Symptoms Indicating Obstructive Sleep Apnea

If snoring is accompanied by any of the following symptoms, then the individual may have a sleep disorder called obstructive sleep apnea (OSA):

  • Excessive daytime sleepiness
  • Difficulty focusing during the day
  • Morning headaches
  • Restless sleep
  • Gasping, choking or snorting at night
  • Chest pain at night
  • High blood pressure
  • Loud snoring that disrupts partner’s sleep
  • Breathing pauses during sleep that are noticed by someone else
  • Poor attention span, behavioral problems or poor performance in school

Individuals with OSA snore loudly and then stop or nearly stop breathing for a period of time. This pause in breathing may cause the individual to wake up with a loud snort or gasping sound. This pattern of breathing may occur many times during the night and even all night.

OSA causes disturbances in sleep, leading to a light and nonrestorative sleep. Individuals experiencing any of these symptoms should speak to their doctor to find out if the snoring may be associated with obstructive sleep apnea.

Children who snore loudly may also have OSA. Their symptoms may be caused by enlarged tonsils or obesity, leading to a narrow airway.

Contact Us Today

What Causes Snoring?

Snoring may be caused by excess weight, alcohol consumption, allergies, a cold, or anatomy of the mouth and sinuses.

As the body moves into a deep sleep, the muscles in the soft palate, tongue, and throat relax to the point of partially blocking the airway and vibrating. As the airway becomes more narrow, the airflow becomes more forceful, increasing vibrations and causing loud snoring.

The following factors may influence or lead to snoring:

  • Sleep position. Sleeping on the back may lead to loud snoring because gravity narrows the airway.
  • Alcohol consumption. Alcohol relaxes the throat muscles and weakens the body’s natural defenses against airway obstruction.
  • Nasal problems. A crooked septum or chronic nasal congestion may increase the likelihood of snoring.
  • Sleep deprivation. Lack of sleep may cause increased throat relaxation.
  • Mouth anatomy. Individuals who are overweight may have extra tissue in the back of the throat causing a narrow airway. Having a low, thick, and soft palate can also narrow the airway.

Risk Factors for Snoring

Some individuals may be more likely to snore if they:

  • Are male
  • Are overweight or obese
  • Have a narrow airway
  • Drink alcohol
  • Have nasal problems
  • Have a family history of snoring or obstructive sleep apnea

Complications of Snoring

Chronic snoring may negatively affect a partner’s sleep and lead to poor mood and other consequences.
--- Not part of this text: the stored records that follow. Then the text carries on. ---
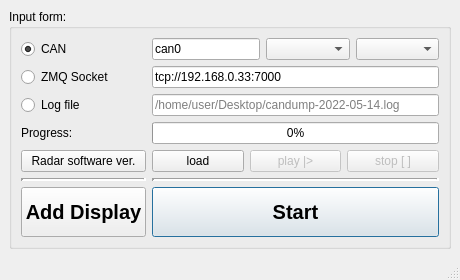
Above: mainwindow.ui from anatoltrush/RadarVisual before the change. Below: the same form after it.
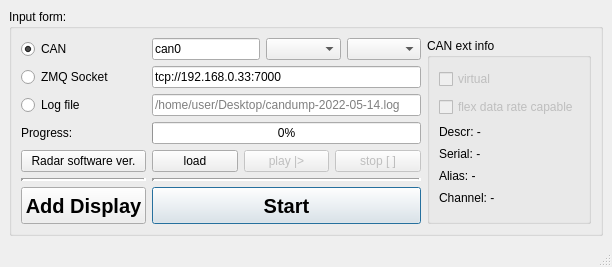
That is the form after the change. Icons and pictures are not drawn.

Patch:
```diff
--- a/mainwindow.ui
+++ b/mainwindow.ui
@@ -9,8 +9,8 @@
    <rect>
     <x>0</x>
     <y>0</y>
-    <width>460</width>
-    <height>280</height>
+    <width>612</width>
+    <height>267</height>
    </rect>
   </property>
   <property name="maximumSize">
@@ -36,11 +36,18 @@
       <property name="title">
        <string>Input form:</string>
       </property>
-      <layout class="QGridLayout" name="gridLayout">
-       <item row="2" column="0">
-        <widget class="QRadioButton" name="rBInpFile">
+      <layout class="QGridLayout" name="gridLayout_2">
+       <item row="3" column="0">
+        <widget class="QLabel" name="lProgress">
          <property name="text">
-          <string>Log file</string>
+          <string>Progress:</string>
+         </property>
+        </widget>
+       </item>
+       <item row="1" column="0">
+        <widget class="QRadioButton" name="rBInpZMQ">
+         <property name="text">
+          <string>ZMQ Socket</string>
          </property>
         </widget>
        </item>
@@ -63,26 +70,6 @@
          </property>
         </widget>
        </item>
-       <item row="0" column="0">
-        <widget class="QRadioButton" name="rBInpCAN">
-         <property name="text">
-          <string>CAN</string>
-         </property>
-         <property name="checked">
-          <bool>true</bool>
-         </property>
-        </widget>
-       </item>
-       <item row="5" column="0">
-        <widget class="Line" name="lnSep1">
-         <property name="lineWidth">
-          <number>3</number>
-         </property>
-         <property name="orientation">
-          <enum>Qt::Horizontal</enum>
-         </property>
-        </widget>
-       </item>
        <item row="4" column="1">
         <layout class="QHBoxLayout" name="hLButtons">
          <item>
@@ -132,6 +119,55 @@
          </item>
         </layout>
        </item>
+       <item row="5" column="1">
+        <widget class="Line" name="lnSep2">
+         <property name="sizePolicy">
+          <sizepolicy hsizetype="Minimum" vsizetype="Maximum">
+           <horstretch>0</horstretch>
+           <verstretch>0</verstretch>
+          </sizepolicy>
+         </property>
+         <property name="lineWidth">
+          <number>3</number>
+         </property>
+         <property name="orientation">
+          <enum>Qt::Horizontal</enum>
+         </property>
+        </widget>
+       </item>
+       <item row="3" column="1">
+        <widget class="QProgressBar" name="progressBar">
+         <property name="value">
+          <number>0</number>
+         </property>
+        </widget>
+       </item>
+       <item row="0" column="0">
+        <widget class="QRadioButton" name="rBInpCAN">
+         <property name="text">
+          <string>CAN</string>
+         </property>
+         <property name="checked">
+          <bool>true</bool>
+         </property>
+        </widget>
+       </item>
+       <item row="1" column="1">
+        <widget class="QLineEdit" name="lEInpZmq">
+         <property name="toolTip">
+          <string>tcp://192.168.0.33:7000</string>
+         </property>
+         <property name="toolTipDuration">
+          <number>5000</number>
+         </property>
+         <property name="text">
+          <string>tcp://192.168.0.33:7000</string>
+         </property>
+         <property name="placeholderText">
+          <string>tcp://192.168.0.33:7000</string>
+         </property>
+        </widget>
+       </item>
        <item row="6" column="1">
         <widget class="QPushButton" name="pBStart">
          <property name="sizePolicy">
@@ -154,6 +190,16 @@
          </property>
         </widget>
        </item>
+       <item row="5" column="0">
+        <widget class="Line" name="lnSep1">
+         <property name="lineWidth">
+          <number>3</number>
+         </property>
+         <property name="orientation">
+          <enum>Qt::Horizontal</enum>
+         </property>
+        </widget>
+       </item>
        <item row="4" column="0">
         <widget class="QPushButton" name="pBSoftVersID">
          <property name="text">
@@ -161,16 +207,10 @@
          </property>
         </widget>
        </item>
-       <item row="2" column="1">
-        <widget class="QLineEdit" name="lEInpFile">
-         <property name="sizePolicy">
-          <sizepolicy hsizetype="Expanding" vsizetype="Fixed">
-           <horstretch>0</horstretch>
-           <verstretch>0</verstretch>
-          </sizepolicy>
-         </property>
-         <property name="placeholderText">
-          <string>/home/user/Desktop/candump-2022-05-14.log</string>
+       <item row="2" column="0">
+        <widget class="QRadioButton" name="rBInpFile">
+         <property name="text">
+          <string>Log file</string>
          </property>
         </widget>
        </item>
@@ -220,57 +260,98 @@
          </item>
         </layout>
        </item>
-       <item row="3" column="1">
-        <widget class="QProgressBar" name="progressBar">
-         <property name="value">
-          <number>0</number>
-         </property>
-        </widget>
-       </item>
-       <item row="1" column="0">
-        <widget class="QRadioButton" name="rBInpZMQ">
-         <property name="text">
-          <string>ZMQ Socket</string>
-         </property>
-        </widget>
-       </item>
-       <item row="1" column="1">
-        <widget class="QLineEdit" name="lEInpZmq">
-         <property name="toolTip">
-          <string>tcp://192.168.0.33:7000</string>
-         </property>
-         <property name="toolTipDuration">
-          <number>5000</number>
-         </property>
-         <property name="text">
-          <string>tcp://192.168.0.33:7000</string>
-         </property>
-         <property name="placeholderText">
-          <string>tcp://192.168.0.33:7000</string>
-         </property>
-        </widget>
-       </item>
-       <item row="5" column="1">
-        <widget class="Line" name="lnSep2">
+       <item row="2" column="1">
+        <widget class="QLineEdit" name="lEInpFile">
          <property name="sizePolicy">
-          <sizepolicy hsizetype="Minimum" vsizetype="Maximum">
+          <sizepolicy hsizetype="Expanding" vsizetype="Fixed">
            <horstretch>0</horstretch>
            <verstretch>0</verstretch>
           </sizepolicy>
          </property>
-         <property name="lineWidth">
-          <number>3</number>
-         </property>
-         <property name="orientation">
-          <enum>Qt::Horizontal</enum>
+         <property name="placeholderText">
+          <string>/home/user/Desktop/candump-2022-05-14.log</string>
          </property>
         </widget>
        </item>
-       <item row="3" column="0">
-        <widget class="QLabel" name="lProgress">
-         <property name="text">
-          <string>Progress:</string>
+       <item row="0" column="2" rowspan="7">
+        <widget class="QGroupBox" name="gBCanExtInfo">
+         <property name="title">
+          <string>CAN ext info</string>
          </property>
+         <layout class="QGridLayout" name="gridLayout">
+          <item row="4" column="0">
+           <widget class="QLabel" name="aliasLabel">
+            <property name="sizePolicy">
+             <sizepolicy hsizetype="Minimum" vsizetype="Fixed">
+              <horstretch>0</horstretch>
+              <verstretch>0</verstretch>
+             </sizepolicy>
+            </property>
+            <property name="text">
+             <string>Alias: -</string>
+            </property>
+           </widget>
+          </item>
+          <item row="5" column="0">
+           <widget class="QLabel" name="channelLabel">
+            <property name="sizePolicy">
+             <sizepolicy hsizetype="Minimum" vsizetype="Fixed">
+              <horstretch>0</horstretch>
+              <verstretch>0</verstretch>
+             </sizepolicy>
+            </property>
+            <property name="text">
+             <string>Channel: -</string>
+            </property>
+           </widget>
+          </item>
+          <item row="1" column="0">
+           <widget class="QCheckBox" name="isFlexibleDataRateCapable">
+            <property name="enabled">
+             <bool>false</bool>
+            </property>
+            <property name="text">
+             <string>flex data rate capable</string>
+            </property>
+           </widget>
+          </item>
+          <item row="0" column="0">
+           <widget class="QCheckBox" name="isVirtual">
+            <property name="enabled">
+             <bool>false</bool>
+            </property>
+            <property name="text">
+             <string>virtual</string>
+            </property>
+           </widget>
+          </item>
+          <item row="2" column="0">
+           <widget class="QLabel" name="descriptionLabel">
+            <property name="sizePolicy">
+             <sizepolicy hsizetype="Minimum" vsizetype="Fixed">
+              <horstretch>0</horstretch>
+              <verstretch>0</verstretch>
+             </sizepolicy>
+            </property>
+            <property name="text">
+             <string>Descr: -</string>
+            </property>
+           </widget>
+          </item>
+          <item row="3" column="0">
+           <widget class="QLabel" name="serialNumberLabel">
+            <property name="sizePolicy">
+             <sizepolicy hsizetype="Preferred" vsizetype="Fixed">
+              <horstretch>0</horstretch>
+              <verstretch>0</verstretch>
+             </sizepolicy>
+            </property>
+            <property name="text">
+             <string>Serial: -</string>
+            </property>
+           </widget>
+          </item>
+         </layout>
         </widget>
        </item>
       </layout>
```
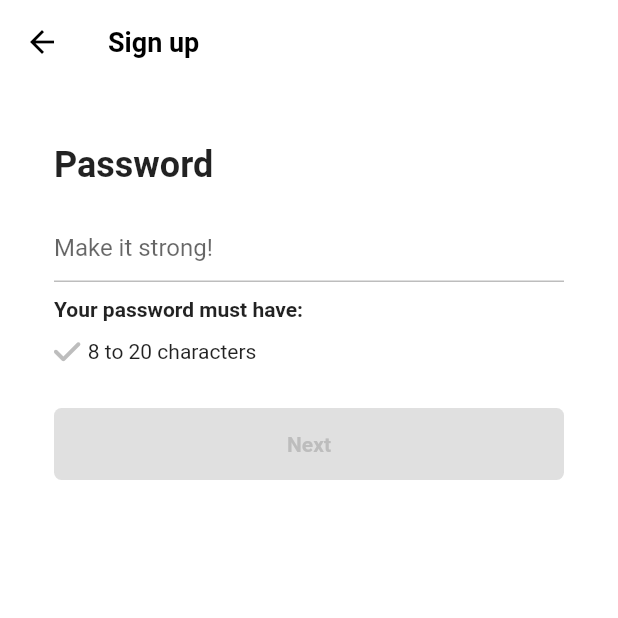
After one commit to wxxd-fxrest/woodtok, a Flutter app: the PasswordScreen screen opened directly, on a phone screen of 412 x 824 dp, the top half of it. The commit adds this screen. Run offline on Flutter 3.47's test engine with Material 2 defaults, Android fonts, the phone set to English and light mode, and no system bars; our stand-ins replace font_awesome_flutter.

Commit message:
flutter tictok clone, ~ #4.10 Conclusions

```diff
--- /dev/null
+++ b/lib/features/authentication/password_screen.dart
@@ -0,0 +1,172 @@
+import 'package:flutter/material.dart';
+import 'package:font_awesome_flutter/font_awesome_flutter.dart';
+import 'package:woodtok/constants/gaps.dart';
+import 'package:woodtok/constants/sizes.dart';
+import 'package:woodtok/features/authentication/birthday_screen.dart';
+import 'package:woodtok/features/authentication/widgets/form_button.dart';
+
+class PasswordScreen extends StatefulWidget {
+  const PasswordScreen({super.key});
+
+  @override
+  State<PasswordScreen> createState() => _PasswordScreenState();
+}
+
+class _PasswordScreenState extends State<PasswordScreen> {
+  final TextEditingController _passwordController = TextEditingController();
+
+  String _password = "";
+
+  bool _obscureText = true;
+
+  @override
+  void initState() {
+    super.initState();
+    _passwordController.addListener(() {
+      setState(() {
+        _password = _passwordController.text;
+      });
+    });
+  }
+
+  @override
+  void dispose() {
+    _passwordController.dispose();
+    super.dispose();
+  }
+
+  bool _isPasswordValid() {
+    return _password.isNotEmpty && _password.length > 8;
+  }
+
+  void _onScaffoldTap() {
+    FocusScope.of(context).unfocus();
+  }
+
+  void _onSubmit() {
+    if (!_isPasswordValid()) return;
+    Navigator.push(
+      context,
+      MaterialPageRoute(
+        builder: (context) => const BirthDayScreen(),
+      ),
+    );
+  }
+
+  void _onClearTap() {
+    _passwordController.clear();
+  }
+
+  void _toggleObsureText() {
+    _obscureText = !_obscureText;
+    setState(() {});
+  }
+
+  @override
+  Widget build(BuildContext context) {
+    return GestureDetector(
+      onTap: _onScaffoldTap,
+      child: Scaffold(
+        appBar: AppBar(
+          title: const Text(
+            "Sign up",
+          ),
+        ),
+        body: Padding(
+          padding: const EdgeInsets.symmetric(
+            horizontal: Sizes.size36,
+          ),
+          child: Column(
+            crossAxisAlignment: CrossAxisAlignment.start,
+            children: [
+              Gaps.v40,
+              const Text(
+                "Password",
+                style: TextStyle(
+                  fontSize: Sizes.size24,
+                  fontWeight: FontWeight.w700,
+                ),
+              ),
+              Gaps.v16,
+              TextField(
+                controller: _passwordController,
+                onEditingComplete: _onSubmit,
+                obscureText: _obscureText,
+                autocorrect: false,
+                decoration: InputDecoration(
+                  suffix: Row(
+                    mainAxisSize: MainAxisSize.min,
+                    children: [
+                      GestureDetector(
+                        onTap: _onClearTap,
+                        child: FaIcon(
+                          FontAwesomeIcons.solidCircleXmark,
+                          color: Colors.grey.shade500,
+                          size: Sizes.size20,
+                        ),
+                      ),
+                      Gaps.h16,
+                      GestureDetector(
+                        onTap: _toggleObsureText,
+                        child: FaIcon(
+                          _obscureText
+                              ? FontAwesomeIcons.eye
+                              : FontAwesomeIcons.eyeSlash,
+                          color: Colors.grey.shade500,
+                          size: Sizes.size20,
+                        ),
+                      ),
+                    ],
+                  ),
+                  hintText: "Make it strong!",
+                  // errorText: _isPasswordValid(),
+                  enabledBorder: UnderlineInputBorder(
+                    borderSide: BorderSide(
+                      color: Colors.grey.shade400,
+                    ),
+                  ),
+                  focusedBorder: UnderlineInputBorder(
+                    borderSide: BorderSide(
+                      color: Colors.grey.shade400,
+                    ),
+                  ),
+                ),
+                cursorColor: Theme.of(context).primaryColor,
+              ),
+              Gaps.v10,
+              const Text(
+                "Your password must have:",
+                style: TextStyle(
+                  fontWeight: FontWeight.bold,
+                ),
+              ),
+              Gaps.v10,
+              Row(
+                children: [
+                  FaIcon(
+                    FontAwesomeIcons.check,
+                    size: Sizes.size20,
+                    color: _isPasswordValid()
+                        ? Colors.green
+                        : Colors.grey.shade400,
+                  ),
+                  Gaps.h5,
+                  const Text(
+                    "8 to 20 characters",
+                  ),
+                ],
+              ),
+              Gaps.v28,
+              GestureDetector(
+                onTap: _onSubmit,
+                child: FormButton(
+                  disabled: !_isPasswordValid(),
+                ),
+              ),
+            ],
+          ),
+        ),
+      ),
+    );
+  }
+}
--- a/lib/features/authentication/widgets/form_button.dart
+++ b/lib/features/authentication/widgets/form_button.dart
@@ -5,9 +5,11 @@ class FormButton extends StatelessWidget {
   const FormButton({
     super.key,
     required this.disabled,
+    this.textCustomer = "Next",
   });
 
   final bool disabled;
+  final String textCustomer;
 
   @override
   Widget build(BuildContext context) {
@@ -32,8 +34,8 @@ class FormButton extends StatelessWidget {
             fontSize: Sizes.size14,
             fontWeight: FontWeight.w600,
           ),
-          child: const Text(
-            "Next",
+          child: Text(
+            textCustomer,
             textAlign: TextAlign.center,
           ),
         ),
```
Also changed, not shown: lib/features/authentication/birthday_screen.dart (added, +120 -0 lines), lib/features/authentication/email_screen.dart (+47 -8 lines), lib/features/authentication/log_in_screen.dart (+19 -7 lines), lib/features/authentication/login_form_screen.dart (added, +108 -0 lines), lib/features/onboarding/interests_screen.dart (added, +12 -0 lines).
If snoring is associated with obstructive sleep apnea, then the individual may be at increased risk of:

  • Being sleepy during the day
  • Being frequently angry or frustrated
  • Having a hard time concentrating
  • High blood pressure, heart conditions, and stroke
  • Behavior problems such as aggression, or learning problems in children
  • Falling asleep while driving and getting into an accident


Patients experiencing symptoms of obstructive sleep apnea should schedule a visit with their primary physician as soon as possible to identify the cause and begin treatment.